Early the next morning as I walked down G Street on my way to the office, I passed several satellite trucks, all seemingly poised for mass media coverage that never quite came. The media didn’t quite seem to know how to cover a mass shooting that was stopped as soon as it began. Even Christian media didn’t quite get it. Just a month after the attack, Christianity Today published an editorial that hasn’t aged well, calling our response to the assault “caustic,” and essentially saying we should be quiet about SPLC’s dangerous “hate” labels — all while Leo remained in the hospital recovering.
I even contacted a representative of Facebook when we found there had been a Facebook Group created called “Floyd Corkins Fan Club,” celebrating his act of terror. I requested that Facebook take down the group, which had unsettled some of our staff. The rep checked with the proper folks and got back to me saying (regretfully) that they couldn’t take it down because it didn’t violate Facebook’s community guidelines. Can anyone imagine that in today’s social media environment?

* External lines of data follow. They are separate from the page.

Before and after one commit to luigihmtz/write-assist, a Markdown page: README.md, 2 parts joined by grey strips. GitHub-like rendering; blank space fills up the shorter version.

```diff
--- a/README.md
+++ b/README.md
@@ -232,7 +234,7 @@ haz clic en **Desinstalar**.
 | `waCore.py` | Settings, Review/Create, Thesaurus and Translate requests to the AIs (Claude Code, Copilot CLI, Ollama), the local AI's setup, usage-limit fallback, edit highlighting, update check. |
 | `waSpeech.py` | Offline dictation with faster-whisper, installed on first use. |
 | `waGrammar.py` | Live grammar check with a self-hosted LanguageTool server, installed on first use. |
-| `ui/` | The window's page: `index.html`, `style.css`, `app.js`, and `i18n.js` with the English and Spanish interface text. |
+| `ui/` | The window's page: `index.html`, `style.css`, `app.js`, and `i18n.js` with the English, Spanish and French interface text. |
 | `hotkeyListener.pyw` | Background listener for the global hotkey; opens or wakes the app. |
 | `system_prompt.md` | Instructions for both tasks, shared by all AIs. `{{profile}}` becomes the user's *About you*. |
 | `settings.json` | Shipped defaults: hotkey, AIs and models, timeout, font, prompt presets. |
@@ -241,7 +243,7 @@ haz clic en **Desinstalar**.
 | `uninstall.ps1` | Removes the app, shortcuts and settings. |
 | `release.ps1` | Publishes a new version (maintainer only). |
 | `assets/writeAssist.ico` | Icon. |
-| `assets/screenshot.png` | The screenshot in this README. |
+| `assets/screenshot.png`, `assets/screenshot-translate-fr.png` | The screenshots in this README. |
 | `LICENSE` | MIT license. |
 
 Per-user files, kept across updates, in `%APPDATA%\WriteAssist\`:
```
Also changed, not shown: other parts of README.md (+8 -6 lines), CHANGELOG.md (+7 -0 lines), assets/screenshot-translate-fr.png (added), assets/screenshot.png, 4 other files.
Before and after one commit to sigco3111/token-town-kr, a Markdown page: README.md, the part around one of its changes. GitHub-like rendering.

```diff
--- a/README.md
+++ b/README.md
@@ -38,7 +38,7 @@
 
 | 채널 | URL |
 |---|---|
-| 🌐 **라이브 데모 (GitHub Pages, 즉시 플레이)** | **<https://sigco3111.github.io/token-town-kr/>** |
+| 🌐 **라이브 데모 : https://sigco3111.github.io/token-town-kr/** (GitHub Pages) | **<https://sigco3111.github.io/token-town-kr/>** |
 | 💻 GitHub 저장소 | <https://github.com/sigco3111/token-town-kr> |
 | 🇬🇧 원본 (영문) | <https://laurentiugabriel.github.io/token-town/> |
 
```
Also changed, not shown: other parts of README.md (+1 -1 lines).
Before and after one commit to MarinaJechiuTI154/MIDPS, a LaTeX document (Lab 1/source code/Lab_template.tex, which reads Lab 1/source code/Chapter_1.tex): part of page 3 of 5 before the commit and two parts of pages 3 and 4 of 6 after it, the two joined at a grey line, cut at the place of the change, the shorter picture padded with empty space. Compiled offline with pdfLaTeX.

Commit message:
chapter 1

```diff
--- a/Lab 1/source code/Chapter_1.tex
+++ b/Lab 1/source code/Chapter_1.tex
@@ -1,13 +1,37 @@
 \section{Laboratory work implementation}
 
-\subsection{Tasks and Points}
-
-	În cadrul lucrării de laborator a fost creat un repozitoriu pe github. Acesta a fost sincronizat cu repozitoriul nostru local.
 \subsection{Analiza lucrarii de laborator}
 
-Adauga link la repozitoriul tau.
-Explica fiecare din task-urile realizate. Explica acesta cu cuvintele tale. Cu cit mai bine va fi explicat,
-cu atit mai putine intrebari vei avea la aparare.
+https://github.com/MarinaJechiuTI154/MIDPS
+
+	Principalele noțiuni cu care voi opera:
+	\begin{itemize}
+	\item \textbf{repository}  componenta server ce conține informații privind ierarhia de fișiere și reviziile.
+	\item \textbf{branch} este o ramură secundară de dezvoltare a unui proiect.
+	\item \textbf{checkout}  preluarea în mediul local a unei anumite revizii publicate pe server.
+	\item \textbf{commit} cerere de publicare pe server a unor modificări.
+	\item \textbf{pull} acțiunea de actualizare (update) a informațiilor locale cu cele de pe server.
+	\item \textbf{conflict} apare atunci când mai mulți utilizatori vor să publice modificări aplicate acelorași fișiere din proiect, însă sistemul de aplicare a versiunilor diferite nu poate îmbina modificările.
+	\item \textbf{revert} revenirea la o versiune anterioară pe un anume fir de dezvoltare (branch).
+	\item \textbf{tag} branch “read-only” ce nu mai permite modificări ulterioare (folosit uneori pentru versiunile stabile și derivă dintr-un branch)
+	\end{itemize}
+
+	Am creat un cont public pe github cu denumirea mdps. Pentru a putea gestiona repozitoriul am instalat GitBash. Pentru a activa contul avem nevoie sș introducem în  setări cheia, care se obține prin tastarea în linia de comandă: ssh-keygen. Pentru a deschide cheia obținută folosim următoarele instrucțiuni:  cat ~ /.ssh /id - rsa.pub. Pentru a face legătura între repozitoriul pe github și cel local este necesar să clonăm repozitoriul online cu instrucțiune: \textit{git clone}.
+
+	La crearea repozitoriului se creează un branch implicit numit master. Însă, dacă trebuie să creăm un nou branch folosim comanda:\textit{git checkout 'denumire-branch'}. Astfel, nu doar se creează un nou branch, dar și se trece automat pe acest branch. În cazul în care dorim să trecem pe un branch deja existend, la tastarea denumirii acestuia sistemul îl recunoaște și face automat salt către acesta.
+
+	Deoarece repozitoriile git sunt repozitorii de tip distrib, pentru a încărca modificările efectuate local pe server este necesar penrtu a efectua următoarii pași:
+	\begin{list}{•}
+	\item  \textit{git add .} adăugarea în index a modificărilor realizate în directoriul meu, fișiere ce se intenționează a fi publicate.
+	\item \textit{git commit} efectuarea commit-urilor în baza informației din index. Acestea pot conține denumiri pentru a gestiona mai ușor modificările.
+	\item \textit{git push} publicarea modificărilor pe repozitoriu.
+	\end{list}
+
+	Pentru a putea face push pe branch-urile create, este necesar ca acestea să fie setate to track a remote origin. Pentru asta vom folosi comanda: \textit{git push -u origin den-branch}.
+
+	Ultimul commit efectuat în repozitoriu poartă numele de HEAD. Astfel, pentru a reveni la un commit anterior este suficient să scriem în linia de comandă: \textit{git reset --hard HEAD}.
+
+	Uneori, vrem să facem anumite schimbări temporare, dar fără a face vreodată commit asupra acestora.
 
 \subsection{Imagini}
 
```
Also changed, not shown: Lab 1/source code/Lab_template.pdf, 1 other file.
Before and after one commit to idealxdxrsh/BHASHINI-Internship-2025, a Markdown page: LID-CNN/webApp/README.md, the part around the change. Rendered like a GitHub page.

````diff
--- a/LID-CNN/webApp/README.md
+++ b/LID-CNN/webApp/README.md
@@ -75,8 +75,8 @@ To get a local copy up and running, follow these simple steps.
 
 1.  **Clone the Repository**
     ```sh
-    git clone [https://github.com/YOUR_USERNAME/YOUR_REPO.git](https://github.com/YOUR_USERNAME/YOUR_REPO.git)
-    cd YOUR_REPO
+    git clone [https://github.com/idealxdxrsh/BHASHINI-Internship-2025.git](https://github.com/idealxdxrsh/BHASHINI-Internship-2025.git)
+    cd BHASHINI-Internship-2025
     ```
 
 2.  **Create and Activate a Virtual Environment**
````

Making Sense of the Senseless
As is very evident by this point, my own role in the entire attack was minor. I was there in the building, and nothing physically — save for some significant inconveniences — happened to me. And that’s the point. Had it not been for Leo’s quick thinking and selfless courage, I and my colleagues certainly would have been physically harmed.
Others have told the story more fully — especially Leo’s role, but what are we to do when evil culminates in violent acts that affect so many? One thing that day did for me was drive me to thanksgiving. In Psalm 142:6–7, David sang, “Attend to my cry, for I am brought very low! Deliver me from my persecutors, for they are too strong for me! Bring me out of prison, that I may give thanks to your name!” (ESV). David saw deliverance from evil as an opportunity to give thanks to God. When we neglect that, we stumble into forgetfulness about what God has done in our lives.
Another way August 15, 2012 changed me was that it made me acutely aware of where sin leads. Proverbs 24:1–2 says, “Be not envious of evil men, nor desire to be with them, for their hearts devise violence, and their lips talk of trouble” (ESV). Evil talk is never as far removed from violent acts as we might think. To be clear, the overwhelming majority of those who share Floyd Corkins’s worldview do not engage in violent acts like he did, and I’m thankful for that. But sin isn’t something in which a person can merely dip his or her toe. Sin is a quagmire, and once God’s limits are cast off, the only boundaries that remain are lesser. All bets are off.
The 2012 FRC attack made abundantly clear what is at stake for those who hold — and work to promote — a biblical worldview. This kind of clarity can be suffocating if not balanced with the hope that there is indeed a deliverer. Salvation from a terrorist is welcome and needed — it helps us live to fight for others. My friend Leo Johnson took the pent-up wrath and rage of Floyd Corkins and, by God’s grace, overcame him. But we all need a greater salvation from the terror of sin that haunts our own hearts, and only a Christ risen from the dead can overcome that kind of terror. May we overcome evil by his strength.
Jared Bridges is editor-in-chief of The Washington Stand.